What Is Colorectal Liver Metastasis (CLM)?
Colorectal liver metastasis, or CLM, occurs when colon or rectal cancer spreads or metastasizes to the liver via the portal circulation. Up to 25% of patients diagnosed with colon cancer are determined upon appropriate investigation to have colorectal liver metastases. As many as 50 % of patients will develop spread to the liver at a remote time after their diagnosis.
Treatment Has Come a Long Way
Prior to the advent of liver surgery (50 years ago), all patients with liver metastases from colon cancer died as a result of metastatic disease. Liver resection or removal of portions (segments) of the liver offers many patients the hope of being cured.
Prior to contemporary chemotherapy, survival of patients treated with liver resection was as high as 30%. Modern chemotherapy (the past 10 years) has improved the results obtained by liver resection alone. Survival rates over 50% have been reported by many centers in the literature.
Aggressive surgery on the liver is possible because of the liver’s regenerative capacity. As much as 70% of the liver can be removed because of the liver’s remarkable ability to regenerate.
Dr. Fraiman has been treating patients with colorecal liver metastases for 20 years with great success and outcomes. Contact the Liver and Pancreas Center at St. Joseph Medical Center in Baltimore, MD today to see how Dr. Fraiman and his team may be able to help you or a loved one suffering with colorectal liver metastasis.
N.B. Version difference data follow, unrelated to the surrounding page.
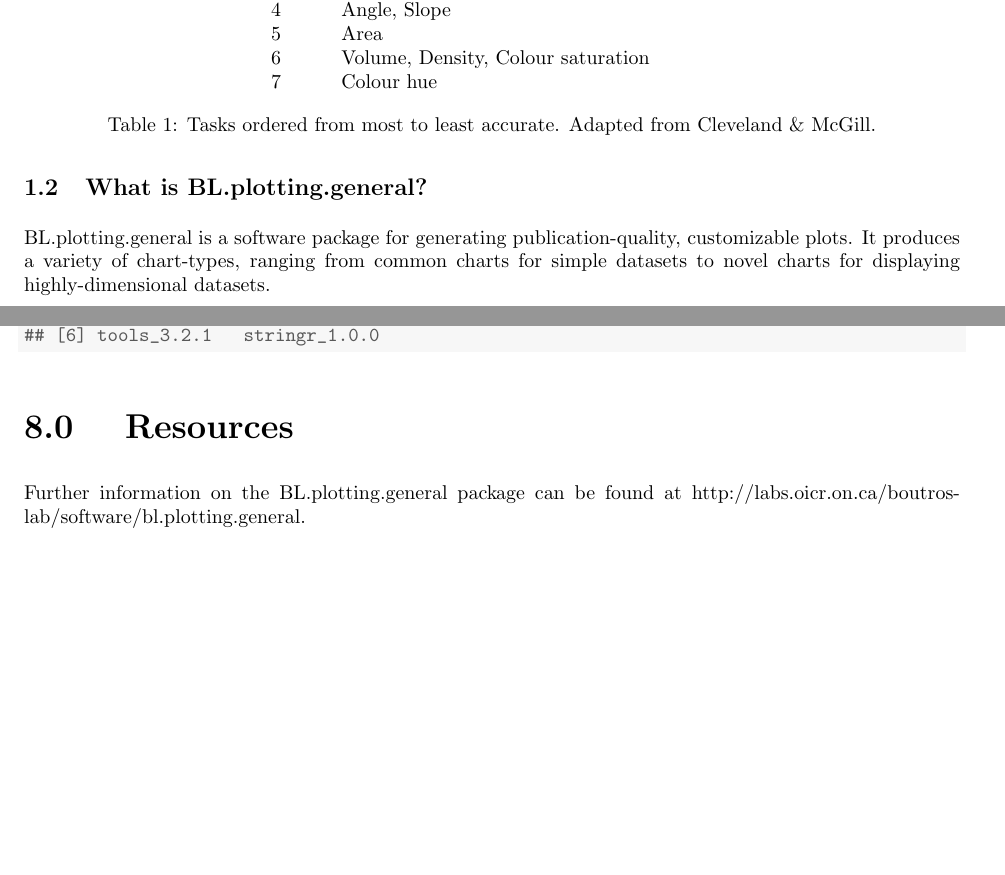
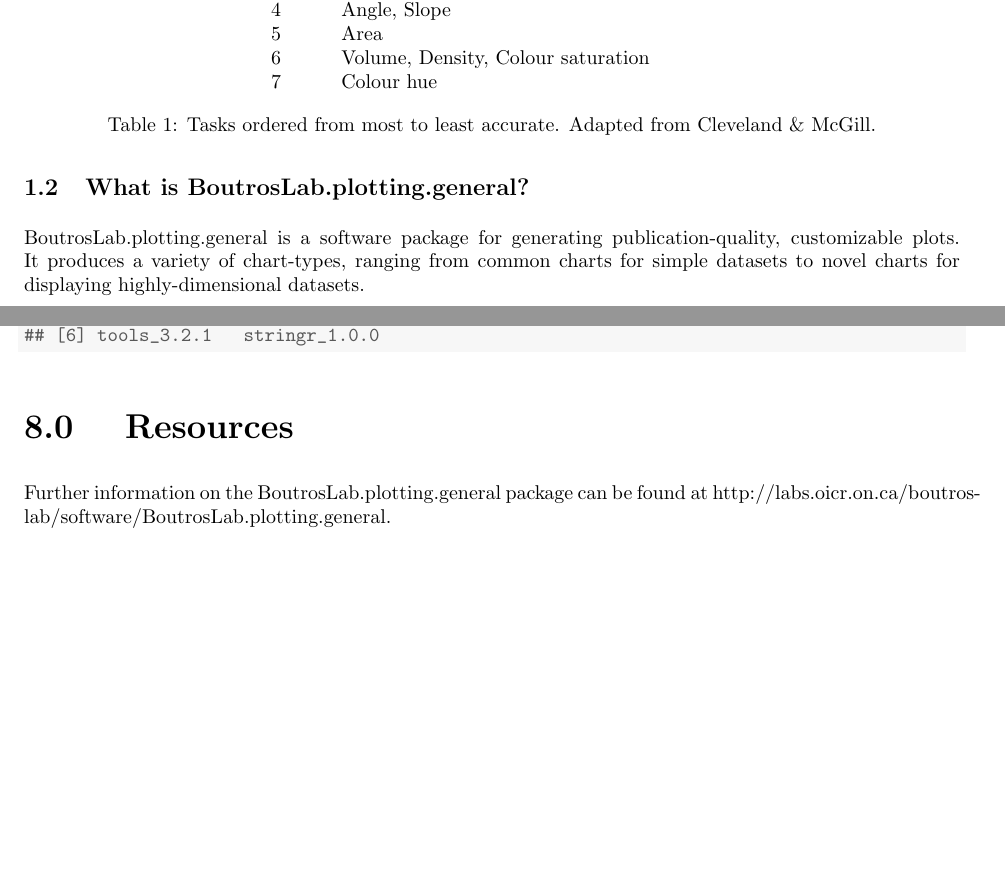
Before and after one commit to uclahs-cds/package-BoutrosLab-plotting-general, a LaTeX document (vignettes/PlottingGuide.tex): two parts of pages 6 and 74 of 76, joined at a grey line, cut so that both start at the same text. The pictures show the PDF file vignettes/PlottingGuide.pdf that the author committed with the source.

Commit message:
Changed all instances of BL.plotting.general to BoutrosLab.plotting.general
git-svn-id: https://code.boutroslab.oicr.on.ca/svn/BoutrosLab@45658 aa8168d8-c5e5-4185-88a0-f3e152ed764a

```diff
--- a/vignettes/PlottingGuide.tex
+++ b/vignettes/PlottingGuide.tex
@@ -136,8 +136,8 @@ Figures should be designed to enhance a viewer's ability to compare data and dra
 
 To check if a figure is effective, it is helpful to request an interpretation of the figure from someone who does not know what the intended message is. This ``test'' (which may need to be conducted multiple times) can reveal how clear a figure is.
 
-\subsection{What is BL.plotting.general?}
-BL.plotting.general is a software package for generating publication-quality, customizable plots. It produces a variety of chart-types, ranging from common charts for simple datasets to novel charts for displaying highly-dimensional datasets.
+\subsection{What is BoutrosLab.plotting.general?}
+BoutrosLab.plotting.general is a software package for generating publication-quality, customizable plots. It produces a variety of chart-types, ranging from common charts for simple datasets to novel charts for displaying highly-dimensional datasets.
 
 This package is built on top of the \texttt{lattice} package \cite{lattice}, which is an implementation of Trellis graphics\cite{trellis} for R. Therefore, when plots are created in this package, parameters are passed to the appropriate \texttt{lattice} function and a Trellis object is created. Trellis graphics are graphs that can display a variable or the relationship between variables, conditioned on one or more other variables. Therefore, they are very useful for displaying data sets with many variables, such as is often the case in biological data sets.
 
@@ -271,7 +271,7 @@ TIFF & Lossless & RGB, CMYK, etc & millions \\
 \bigskip
 In summary: use TIFFs for print, use PNGs for smaller file size without quality loss, use JPEGs if some quality loss is acceptable, and use GIFs when only few colours are needed.
 
-The file type used by BL.plotting.general is determined by adding the extension to the file name. If no extension is specified, the package defaults to creating TIFF files.
+The file type used by BoutrosLab.plotting.general is determined by adding the extension to the file name. If no extension is specified, the package defaults to creating TIFF files.
 
 \subsection{Resolution}
 Image resolution is relevant to raster images which are not scalable. Pixel resolution is the type most commonly referred to when image resolution. This refers to the number of pixels in an inch, also called dots per inch (dpi) and describes the amount of detail an image holds.
@@ -289,9 +289,9 @@ Imagine a dataset comprising of two groups of subjects. One group runs for one m
 
 One option is to plot each data point on a scatterplot. The two groups could be distinguished by colour and plotting character. Another option is to use the distribution of heart rates and create two boxplots. There are many ways of showing the same data, and depending on what the intended message is, different methods may be more appropriate.
 
-Plots in BL.plotting.general are created using a single function call. Depending on the function, mandatory parameters may be \verb|formula|, \verb|data| and/or \verb|x|. These parameters are used to indicate the data to be plotted and which variables to display.
-
-Additional parameters may be used to adjust font sizes, add background shading, change colour schemes, and more. These parameters are optional and used for customization. The full range of parameters available is conveniently viewable on the BL.plotting.general API, together with extended example code of parameter usage.
+Plots in BoutrosLab.plotting.general are created using a single function call. Depending on the function, mandatory parameters may be \verb|formula|, \verb|data| and/or \verb|x|. These parameters are used to indicate the data to be plotted and which variables to display.
+
+Additional parameters may be used to adjust font sizes, add background shading, change colour schemes, and more. These parameters are optional and used for customization. The full range of parameters available is conveniently viewable on the BoutrosLab.plotting.general API, together with extended example code of parameter usage.
 
 Once a figure is made, it should be reproduced in its expected display format. For example, if a figure is expected to be printed in a journal, it should be assessed in a print format, and at the expected size. This allows viewers to check font legibility, colour differences, and other subtleties that may otherwise go unnoticed on screens.
 
@@ -3001,7 +3001,7 @@ This may cause the plots to not look as you intend, but is easily fixed by ensur
 4. \texttt{xaxis.labels}, \texttt{xat}, \texttt{yaxis.labels}, and \texttt{yat} need to take in list of values equal to the number of plot objects. For example, in a 2x2 multiplot, the input is not a list of 2 values, but 4.
 sv
 \section{Other functions}
-The BL.plotting.general package contains a number of non-plotting functions which are included to assist in the plot-generation process.
+The BoutrosLab.plotting.general package contains a number of non-plotting functions which are included to assist in the plot-generation process.
 
 \subsection{Colours}
 There are number of functions to help choose colours for plotting:
@@ -3137,7 +3137,7 @@ generate.at.final, get.defaults, write.metadata, write.plot
 \end{knitrout}
 
 \section{Resources}
-Further information on the BL.plotting.general package can be found at  http://labs.oicr.on.ca/boutros-lab/software/bl.plotting.general.
+Further information on the BoutrosLab.plotting.general package can be found at  http://labs.oicr.on.ca/boutros-lab/software/BoutrosLab.plotting.general.
 
 \begin{thebibliography}{1}
 \bibitem{Anscombe}
```
Also changed, not shown: vignettes/PlottingGuide.pdf, vignettes/PlottingGuide.tex (18 more changed lines), 1 other file.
Below are videos that help explain the procedure of liver resection for CLM.